Many dogs have human owners. Not this dog. He fetches his own slippers, curls up at his own feet, and gives himself a good scratch. But there is one spot, in the middle of his back, that he just can’t reach. So one day, he lets a human scratch it. And the poor little fella follows him home. What can the dog do but get a leash to lead the guy around with? Dog lovers of all ages will revel in the humorous role-reversal as this dog teaches his human all the skills he needs to be a faithful companion.
Meet the author:
David Ezra Stein is the creator of many award-winning picture books, including Interrupting Chicken, which was awarded a Caldecott Honor, Because Amelia Smiled, and Dinosaur Kisses. He lives with his family in Kew Gardens, New York.
You can visit David and learn more about him at his website Funny with Love
Up close and personal Q&A with David:
ME: Hi, David, and welcome to Randomly Reading. I've read I'm My Own Dog and laughed pretty hard while I did. You really seem to have hit on a truth about owning a dog. Are you a dog owner? Or is your dog a human owner?
DES: Hi Alex! I don’t own a dog, though I can see why you’d assume so. But I do live in a doggy metropolis, so I guess they are part of my life anyway. I see it all, from people pushing dogs in baby carriages, to dogs riding shotgun in cars, to people and dogs gazing lovingly at each other on hilltops.
ME: I can certainly attest to the fact that you live in a doggy metropolis, since I live one borough away from you. So, if you aren't a dog owner, where did you get your inspiration for I’m My Own Dog?
DES: I made an illustration one day of a dog walking himself with a leash. The caption read, “The true master is master of himself.” I had that hanging up for a long while on my studio wall. One day, while on the road, I started hearing the voice of that dog. It was telling me all about itself. It was a tough and independent character. I jotted down as much as I could, along with sketches.
ME: Which usually comes first? The story or the illustrations?
DES: The character. Usually I get this funny character, and draw it, and jot down some ideas for it. Hopefully I can plug this character into lots of funny situations. If I have enough sense of the character, the situations usually begin to form a story.
ME: Which part of the book is your favorite?
DES: I love “LOOK, LOOK, LOOK, that is a squirrel,” because it sounds like a dog barking. That’s the part where the dog takes the man to the park and show him things. I have seen lots of dogs do this behavior. They want to let you know about every squirrel as if it’s breaking news you need to know about. Or maybe they just want to give chase.

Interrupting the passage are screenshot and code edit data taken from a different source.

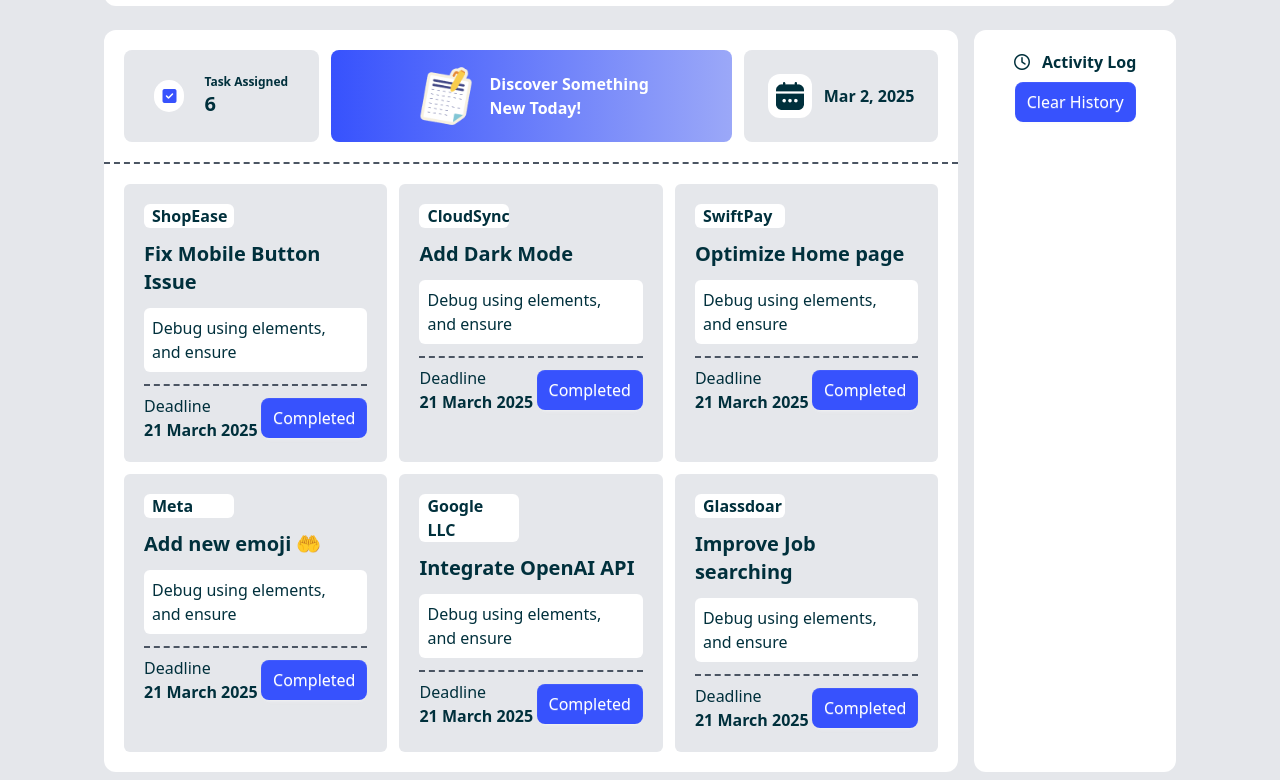
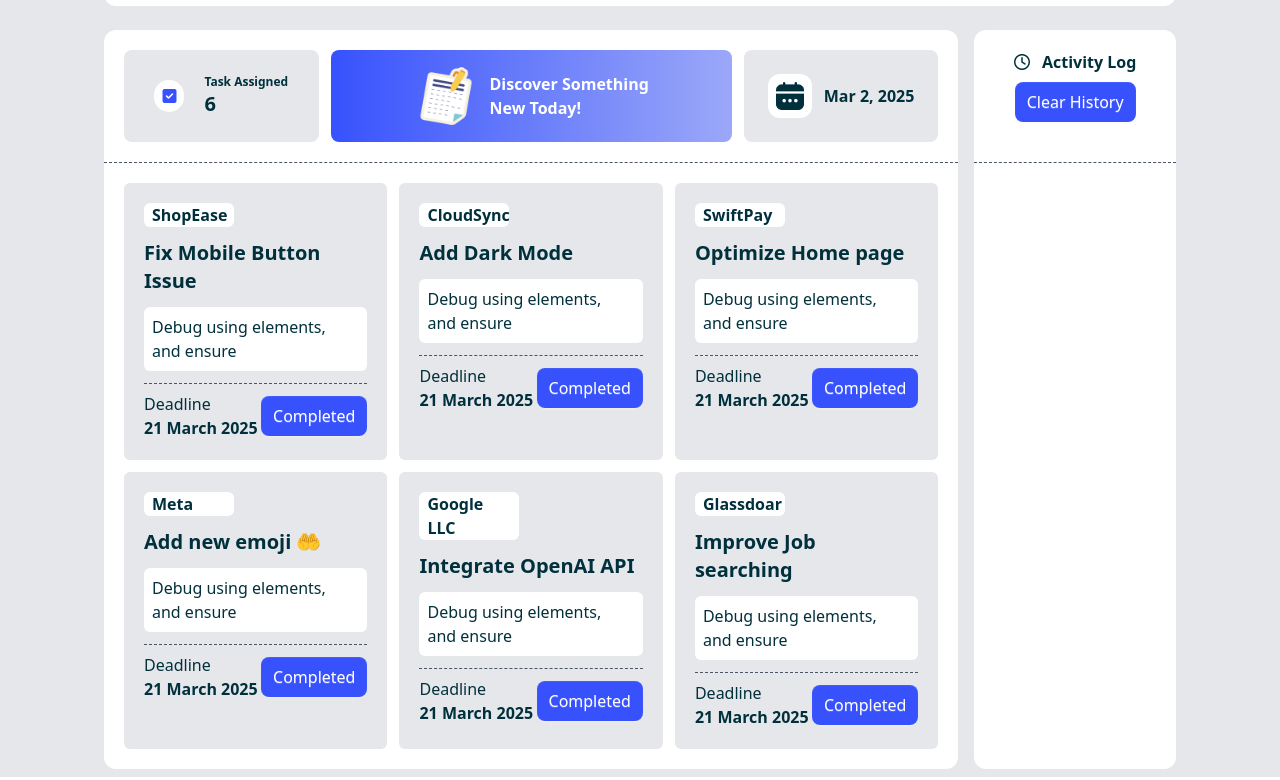
Before and after one commit to Maruf-rahman11/assignment-no-5, a plain HTML site: page index.html in a window 1280 px wide. Shown: the part 90-870 px from the top of the page. Drawn offline with nearby package versions, Linux system fonts and the light colour scheme.

Commit message:
added border

```diff
--- a/index.html
+++ b/index.html
@@ -29,7 +29,7 @@
             <!-- big left side -->
             <div class="bg-white rounded-xl col-span-8 ">
                 <!-- top side -->
-                 <section class="grid grid-cols-4 p-5 gap-3 border-b-2 border-dashed border-gray-600 ">
+                 <section class="grid grid-cols-4 p-5 gap-3 border-b-[0.5px] border-dashed border-gray-600 ">
                     <!-- left part -->
                     <div class="col-span-1 flex items-center justify-center gap-2 bg-gray-200 rounded-lg p-6">
                         <i class="fa-solid fa-square-check text-[#3752FD] bg-white p-2 rounded-full"></i>
@@ -56,7 +56,7 @@
                         <h1 class="bg-white rounded-md w-[90px] px-2 font-semibold">ShopEase</h1>
                         <h1 id="box-1" class="py-3 font-semibold text-xl">Fix Mobile Button Issue</h1>
                         <p class="bg-white rounded-md p-2 mb-3 ">Debug using elements, <br> and ensure </p>
-                        <div class="flex items-center justify-between border-t-2 border-dashed border-gray-600 pt-2 ">
+                        <div class="flex items-center justify-between border-t-[0.5px] border-dashed border-gray-600 pt-2 ">
                           <h1>Deadline <br>
                         <span class="font-semibold">21 March 2025</span></h1>
                           <button id="fix-mobile-task" class="complete-btn btn bg-[#3752FD] py-1 px-3 rounded-lg text-white ">Completed</button>
@@ -66,7 +66,7 @@
                         <h1 class="bg-white rounded-md w-[90px] px-2 font-semibold">CloudSync</h1>
                         <h1 id="box-2" class="py-3 font-semibold text-xl">Add Dark Mode</h1>
                         <p class="bg-white rounded-md p-2 mb-3 ">Debug using elements, <br> and ensure </p>
-                        <div class="flex items-center justify-between border-t-2 border-dashed border-gray-600 pt-2 ">
+                        <div class="flex items-center justify-between border-t-[0.5px] border-dashed border-gray-600 pt-2 ">
                           <h1>Deadline <br>
                         <span class="font-semibold">21 March 2025</span></h1>
                           <button id="add-dark-mode" class="complete-btn btn bg-[#3752FD] py-1 px-3 rounded-lg text-white ">Completed</button>
@@ -76,7 +76,7 @@
                         <h1 class="bg-white rounded-md w-[90px] px-2 font-semibold">SwiftPay</h1>
                         <h1 id="box-3" class="py-3 font-semibold text-xl">Optimize Home page</h1>
                         <p class="bg-white rounded-md p-2 mb-3 ">Debug using elements, <br> and ensure </p>
-                        <div class="flex items-center justify-between border-t-2 border-dashed border-gray-600 pt-2 ">
+                        <div class="flex items-center justify-between border-t-[0.5px] border-dashed border-gray-600 pt-2 ">
                           <h1>Deadline <br>
                         <span class="font-semibold">21 March 2025</span></h1>
                           <button id="opmtimize-home" class="complete-btn btn bg-[#3752FD] py-1 px-3 rounded-lg text-white ">Completed</button>
@@ -86,7 +86,7 @@
                         <h1 class="bg-white rounded-md w-[90px] px-2 font-semibold">Meta</h1>
                         <h1 id="box-4" class="py-3 font-semibold text-xl">Add new emoji 🤲</h1>
                         <p class="bg-white rounded-md p-2 mb-3 ">Debug using elements, <br> and ensure </p>
-                        <div class="flex items-center justify-between border-t-2 border-dashed border-gray-600 pt-2 ">
+                        <div class="flex items-center justify-between border-t-[0.5px] border-dashed border-gray-600 pt-2 ">
                           <h1>Deadline <br>
                         <span class="font-semibold">21 March 2025</span></h1>
                           <button id="new-emoji" class="complete-btn btn bg-[#3752FD] py-1 px-3 rounded-lg text-white ">Completed</button>
@@ -96,7 +96,7 @@
                         <h1 class="bg-white rounded-md w-[100px] px-2 font-semibold">Google LLC</h1>
                         <h1 id="box-5" class="py-3 font-semibold text-xl">Integrate OpenAI API </h1>
                         <p class="bg-white rounded-md p-2 mb-3 ">Debug using elements, <br> and ensure </p>
-                        <div class="flex items-center justify-between border-t-2 border-dashed border-gray-600 pt-2 ">
+                        <div class="flex items-center justify-between border-t-[0.5px] border-dashed border-gray-600 pt-2 ">
                           <h1>Deadline <br>
                         <span class="font-semibold">21 March 2025</span></h1>
                           <button id="OpenAI-task" class="complete-btn btn bg-[#3752FD] py-1 px-3 rounded-lg text-white ">Completed</button>
@@ -106,7 +106,7 @@
                         <h1 class="bg-white rounded-md w-[90px] px-2 font-semibold">Glassdoar</h1>
                         <h1 id="box-6" class="py-3 font-semibold text-xl">Improve Job searching </h1>
                         <p class="bg-white rounded-md p-2 mb-3 ">Debug using elements, <br> and ensure </p>
-                        <div class="flex items-center justify-between border-t-2 border-dashed border-gray-600 pt-2 ">
+                        <div class="flex items-center justify-between border-t-[0.5px] border-dashed border-gray-600 pt-2 ">
                           <h1>Deadline <br>
                         <span class="font-semibold">21 March 2025</span></h1>
                           <button id="Job-task" class="complete-btn btn bg-[#3752FD] py-1 px-3 rounded-lg text-white ">Completed</button>
@@ -118,7 +118,7 @@
             </div>
             <!-- small right side -->
             <div  class="bg-white rounded-xl col-span-2 text-center">
-                <div class="">
+                <div class="border-b-[0.5px] border-dashed border-gray-600 pb-10">
                     <div class="flex items-center justify-center mt-3 pt-2 gap-3 ">
                         <i class="fa-regular fa-clock"></i>
                         <h1 class="font-bold">Activity Log</h1>
```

ME: Lots of time in the classroom, kids would be drawing during Arts and Crafts. I've often wondered if any of them would grow up to become an illustrator. Do you have any advice for future author/illustrators?
DES: Be your own dog!
Ask yourself, what makes me different? What makes me, me? Then do that thing on paper. And as you do so, as Robert Louis Stevenson said, “indulge the pleasure of your heart”. It makes for an enjoyable life, in any case.E Be your own dog!
Ask yourself, what makes me different? What makes me, me? Then do that thing on paper. And as you do so, as Robert Louis Stevenson said, “indulge the pleasure of your heart”. It makes for an enjoyable life, in any case.
Thanks for your visit here, David. And for answering all my questions.
Be sure to visit the stops on the blog tour for I'm My Own Dog:
11/3/2014 Smart Books for Smart Kids
11/4/2014 Read Now, Sleep Later
11/5/2014 Cracking the Cover
11/6/2014 Elizabeth Dulemba's blog
11/7/2014 The Fourth Musketeer
11/8/2014 Picture Book Palooza
11/9/2014 Randomly Reading
11/10/2014 Children's Corner
11/11/2014 Flowering Minds
11/12/2014 Teach Mentor Texts
11/13/2014 KidLit Frenzy
11/14/2014 Literacy Toolbox
I would like to thank Candlewick Press for providing me with a copy of I'm My Own Dog and for the opportunity to be part of this blog tour.